Science, Technology and Discoveries

Hale, George Ellery

Hale, George Ellery (1868-1938), American astronomer, born in Chicago, Illinois, and educated at the Massachusetts Institute of Technology. While Hale was still in college, his father built the Kenwood Observatory, a small observatory near Chicago. Hale used the observatory for original research and in 1889 invented the spectroheliograph, a device used to study the surface of the sun. In 1892 Hale was appointed associate professor of astrophysics at the University of Chicago and in 1895 he organized the Yerkes Observatory, in Williams Bay, Wisconsin, of which he served as director until 1904. In 1904 he organized the Mount Wilson Observatory, near Los Angeles, California, which he directed until 1923. In 1908, Hale discovered that sunspots have magnetic fields.
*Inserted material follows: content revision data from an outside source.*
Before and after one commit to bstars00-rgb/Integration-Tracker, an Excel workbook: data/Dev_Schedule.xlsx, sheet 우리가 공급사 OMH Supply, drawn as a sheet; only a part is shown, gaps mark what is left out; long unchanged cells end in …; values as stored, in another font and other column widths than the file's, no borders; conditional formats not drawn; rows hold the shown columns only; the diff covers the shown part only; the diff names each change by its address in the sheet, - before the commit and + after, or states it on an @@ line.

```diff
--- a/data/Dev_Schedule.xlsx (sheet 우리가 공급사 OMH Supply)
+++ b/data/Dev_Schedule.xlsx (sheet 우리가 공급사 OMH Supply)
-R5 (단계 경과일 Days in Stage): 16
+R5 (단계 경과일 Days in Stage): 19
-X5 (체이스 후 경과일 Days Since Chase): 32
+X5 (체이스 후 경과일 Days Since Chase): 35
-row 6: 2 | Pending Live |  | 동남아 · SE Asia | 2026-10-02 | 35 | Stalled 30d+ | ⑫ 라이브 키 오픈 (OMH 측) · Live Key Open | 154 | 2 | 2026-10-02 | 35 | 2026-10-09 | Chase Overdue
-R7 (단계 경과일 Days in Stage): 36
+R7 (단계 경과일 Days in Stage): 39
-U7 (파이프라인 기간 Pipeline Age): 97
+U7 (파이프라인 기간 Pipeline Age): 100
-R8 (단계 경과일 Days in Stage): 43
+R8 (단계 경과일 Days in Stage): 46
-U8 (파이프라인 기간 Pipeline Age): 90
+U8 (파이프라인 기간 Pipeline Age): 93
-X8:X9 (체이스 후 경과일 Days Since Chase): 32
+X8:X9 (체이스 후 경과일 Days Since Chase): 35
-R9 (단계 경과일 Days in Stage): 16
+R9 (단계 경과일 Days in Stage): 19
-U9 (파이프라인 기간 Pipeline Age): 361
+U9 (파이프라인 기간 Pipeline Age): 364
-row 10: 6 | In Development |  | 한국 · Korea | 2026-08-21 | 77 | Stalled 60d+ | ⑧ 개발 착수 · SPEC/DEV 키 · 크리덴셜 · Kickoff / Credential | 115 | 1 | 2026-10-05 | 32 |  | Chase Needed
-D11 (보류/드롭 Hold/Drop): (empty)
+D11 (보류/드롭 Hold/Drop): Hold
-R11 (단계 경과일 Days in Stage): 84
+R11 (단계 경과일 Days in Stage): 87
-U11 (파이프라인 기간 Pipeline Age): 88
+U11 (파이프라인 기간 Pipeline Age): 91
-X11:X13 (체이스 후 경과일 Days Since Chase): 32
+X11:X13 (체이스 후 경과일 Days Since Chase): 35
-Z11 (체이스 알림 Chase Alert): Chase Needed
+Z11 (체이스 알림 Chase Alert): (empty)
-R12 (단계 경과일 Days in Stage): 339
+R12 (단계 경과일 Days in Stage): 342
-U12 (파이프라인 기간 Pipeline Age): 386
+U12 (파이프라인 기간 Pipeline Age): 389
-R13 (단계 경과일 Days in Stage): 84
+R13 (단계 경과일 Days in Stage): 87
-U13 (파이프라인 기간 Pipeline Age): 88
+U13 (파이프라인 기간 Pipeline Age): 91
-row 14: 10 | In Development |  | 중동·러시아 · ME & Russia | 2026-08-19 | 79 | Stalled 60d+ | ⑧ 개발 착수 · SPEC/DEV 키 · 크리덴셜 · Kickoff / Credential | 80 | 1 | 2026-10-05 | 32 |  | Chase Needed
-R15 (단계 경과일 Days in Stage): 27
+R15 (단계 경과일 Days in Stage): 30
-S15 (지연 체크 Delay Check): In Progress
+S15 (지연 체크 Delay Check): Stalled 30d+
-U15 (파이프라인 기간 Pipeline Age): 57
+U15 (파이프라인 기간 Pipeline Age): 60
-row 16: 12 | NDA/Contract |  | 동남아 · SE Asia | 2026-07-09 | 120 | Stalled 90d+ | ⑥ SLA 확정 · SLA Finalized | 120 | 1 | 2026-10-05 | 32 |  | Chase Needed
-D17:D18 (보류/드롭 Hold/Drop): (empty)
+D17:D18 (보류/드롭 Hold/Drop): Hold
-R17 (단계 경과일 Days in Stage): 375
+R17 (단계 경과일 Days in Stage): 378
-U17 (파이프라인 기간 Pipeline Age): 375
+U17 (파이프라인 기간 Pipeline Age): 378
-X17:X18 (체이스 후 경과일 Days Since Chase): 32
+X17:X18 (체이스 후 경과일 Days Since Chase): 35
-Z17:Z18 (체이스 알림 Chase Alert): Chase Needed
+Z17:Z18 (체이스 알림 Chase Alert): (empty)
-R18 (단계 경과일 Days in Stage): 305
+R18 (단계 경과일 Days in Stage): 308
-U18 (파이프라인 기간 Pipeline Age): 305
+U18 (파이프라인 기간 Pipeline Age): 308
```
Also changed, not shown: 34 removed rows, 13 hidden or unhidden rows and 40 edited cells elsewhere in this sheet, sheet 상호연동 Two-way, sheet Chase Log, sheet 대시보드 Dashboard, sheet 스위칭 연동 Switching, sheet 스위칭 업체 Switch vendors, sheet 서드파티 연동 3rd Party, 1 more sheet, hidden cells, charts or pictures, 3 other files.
Hale conceived and helped design the first giant reflecting telescope. The instrument, a reflector with a 200-in (5.08-m) mirror, was installed at Mount Palomar Observatory near San Diego, California, in 1948. It was named the Hale Telescope in his honor.